    56. I am unable to accept these submissions. The offence created by section 170(2)(b) of the 1979 Act is the offence of being "knowingly concerned in any fraudulent evasion … of any prohibition … with respect to the goods …". The essence of the offence is being knowingly concerned in the evasion of a prohibition. The jury were fully entitled to find that the behaviour of the appellant satisfied them that he was knowingly concerned in the evasion of a prohibition. His behaviour in buying genuine video films of "Spartacus" and "The Godfather Part 2" in the airport shop at Amsterdam Airport and obtaining receipts for them, leaving the genuine video films in the lavatory at Heathrow, and then producing the receipts which appeared to relate to the two video films containing indecent material, pointed quite clearly to the conclusion that he knew that he was involved in the evasion of a prohibition against importation.

    57. In many cases a person who, at the request of another and, it may be, in return for a payment, brings into the United Kingdom an article, knowing that he is taking part in the fraudulent evasion of a prohibition against importation, will not know the precise nature of the article which he is carrying. In such a case the task for the prosecution in proving an offence would be virtually impossible if, in addition to having to prove that the article was a prohibited one and that the defendant knew that he was involved in the evasion of a prohibition, it also had to prove that he knew the precise nature of the article. In my opinion the application of the principle stated in R v Hussain [1969] 2 QB 567 gives rise to no injustice in a case such as the present one, as it is open to the defendant to seek to rely on the "Taaffe defence" if his case is that he believed that he was carrying an article which in reality and contrary to his belief was not prohibited.

    58. Counsel also relied on the judgment of the Court of Appeal in R v Dunne (1998) 162 JP 399, but in my opinion the judgment does not support his argument as it was not concerned with the issue which arose in R v Hussain but with the issue whether a defendant can know that an article is obscene before a jury has found that it tends to deprave and corrupt.

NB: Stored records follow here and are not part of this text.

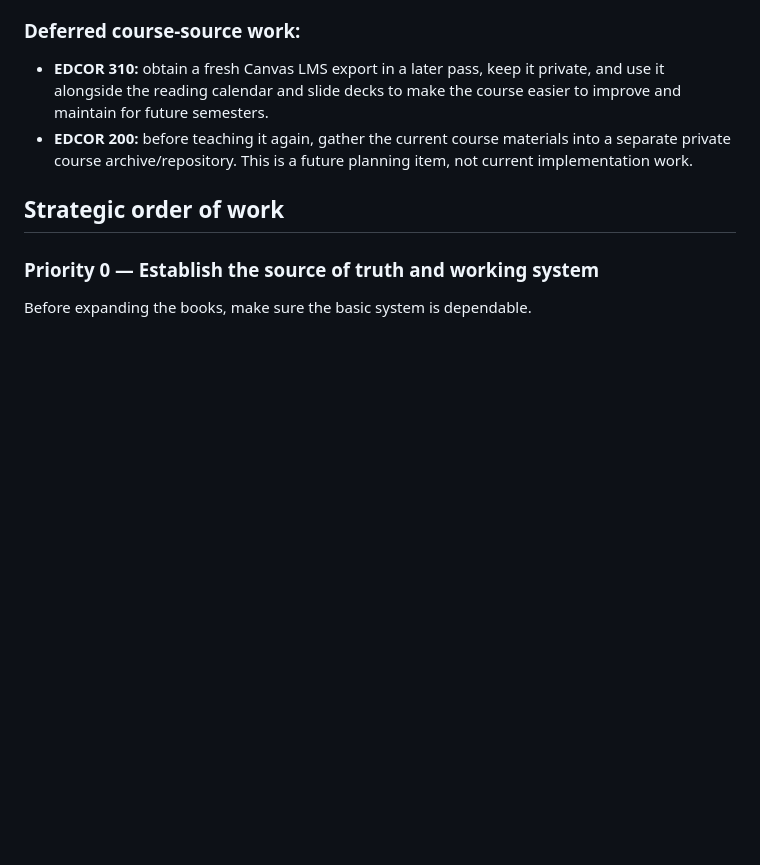
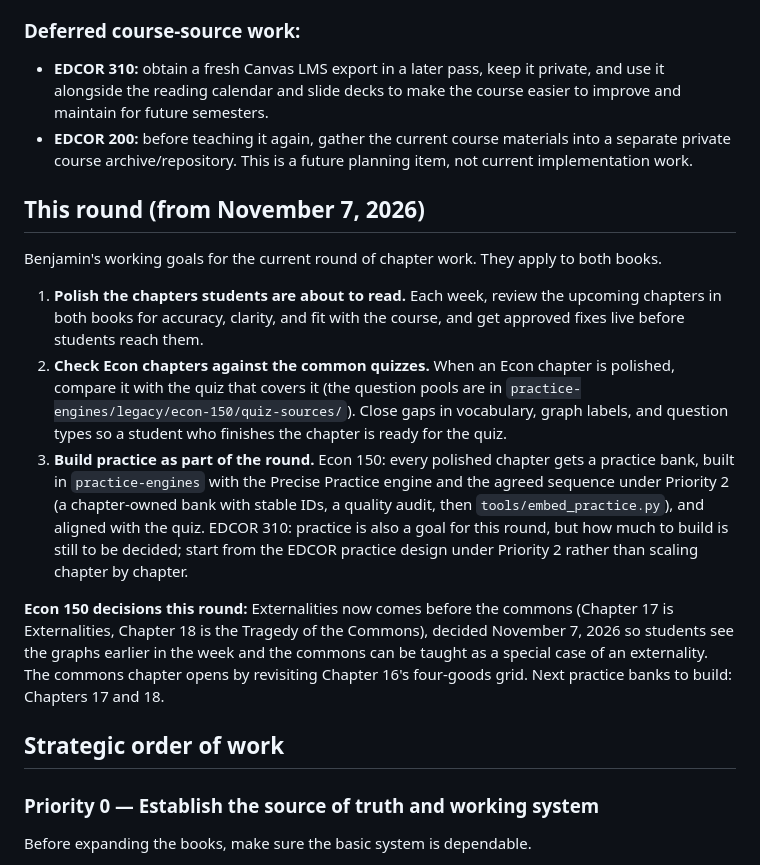
Before and after one commit to bpacini-alt/Econ-150-textbook, a Markdown page: PROJECT-PRIORITIES.md, the part around the change. Drawn GitHub-style; blank space fills up the shorter version.

Commit message:
Record this round's working goals: polish, quiz alignment, practice (#147)
Claude-Session: https://claude.ai/code/session_01MVbnzgoeUMA7d5ND8rb3VJ

Co-authored-by: Claude <noreply@anthropic.com>

```diff
--- a/PROJECT-PRIORITIES.md
+++ b/PROJECT-PRIORITIES.md
@@ -78,6 +78,16 @@ When Claude or another collaborator has recently worked in the repository, first
 
 - **EDCOR 310:** obtain a fresh Canvas LMS export in a later pass, keep it private, and use it alongside the reading calendar and slide decks to make the course easier to improve and maintain for future semesters.
 - **EDCOR 200:** before teaching it again, gather the current course materials into a separate private course archive/repository. This is a future planning item, not current implementation work.
+
+## This round (from November 7, 2026)
+
+Benjamin's working goals for the current round of chapter work. They apply to both books.
+
+1. **Polish the chapters students are about to read.** Each week, review the upcoming chapters in both books for accuracy, clarity, and fit with the course, and get approved fixes live before students reach them.
+2. **Check Econ chapters against the common quizzes.** When an Econ chapter is polished, compare it with the quiz that covers it (the question pools are in `practice-engines/legacy/econ-150/quiz-sources/`). Close gaps in vocabulary, graph labels, and question types so a student who finishes the chapter is ready for the quiz.
+3. **Build practice as part of the round.** Econ 150: every polished chapter gets a practice bank, built in `practice-engines` with the Precise Practice engine and the agreed sequence under Priority 2 (a chapter-owned bank with stable IDs, a quality audit, then `tools/embed_practice.py`), and aligned with the quiz. EDCOR 310: practice is also a goal for this round, but how much to build is still to be decided; start from the EDCOR practice design under Priority 2 rather than scaling chapter by chapter.
+
+**Econ 150 decisions this round:** Externalities now comes before the commons (Chapter 17 is Externalities, Chapter 18 is the Tragedy of the Commons), decided November 7, 2026 so students see the graphs earlier in the week and the commons can be taught as a special case of an externality. The commons chapter opens by revisiting Chapter 16's four-goods grid. Next practice banks to build: Chapters 17 and 18.
 
 ## Strategic order of work
 
```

    59. Counsel advanced an alternative submission that in the present case a strict application of the words of Widgery LJ that the defendant must know "that the goods . . . are subject to a prohibition" means that the prosecution must prove that the appellant knew that the photographs fell into either category (A) or category (B). I am unable to accept that submission. In my opinion there is no reason to qualify Widgery LJ's words and it is sufficient that the prosecution proves that the defendant knew that he was involved in the evasion of a prohibition.

    60. The two certified questions, as they are formulated, do not permit an answer to the issue which arises on this appeal as the first question refers to the defendant's knowledge of the importation of "an indecent photograph" rather than to the importation of "prohibited material" and therefore it is not appropriate to answer them.

    61. For the reasons which I have given I would dismiss the appeal.

 
previous

Lords Parliament Commons Search Contact Us Index

© Parliamentary copyright 2001
Prepared 17 July 2001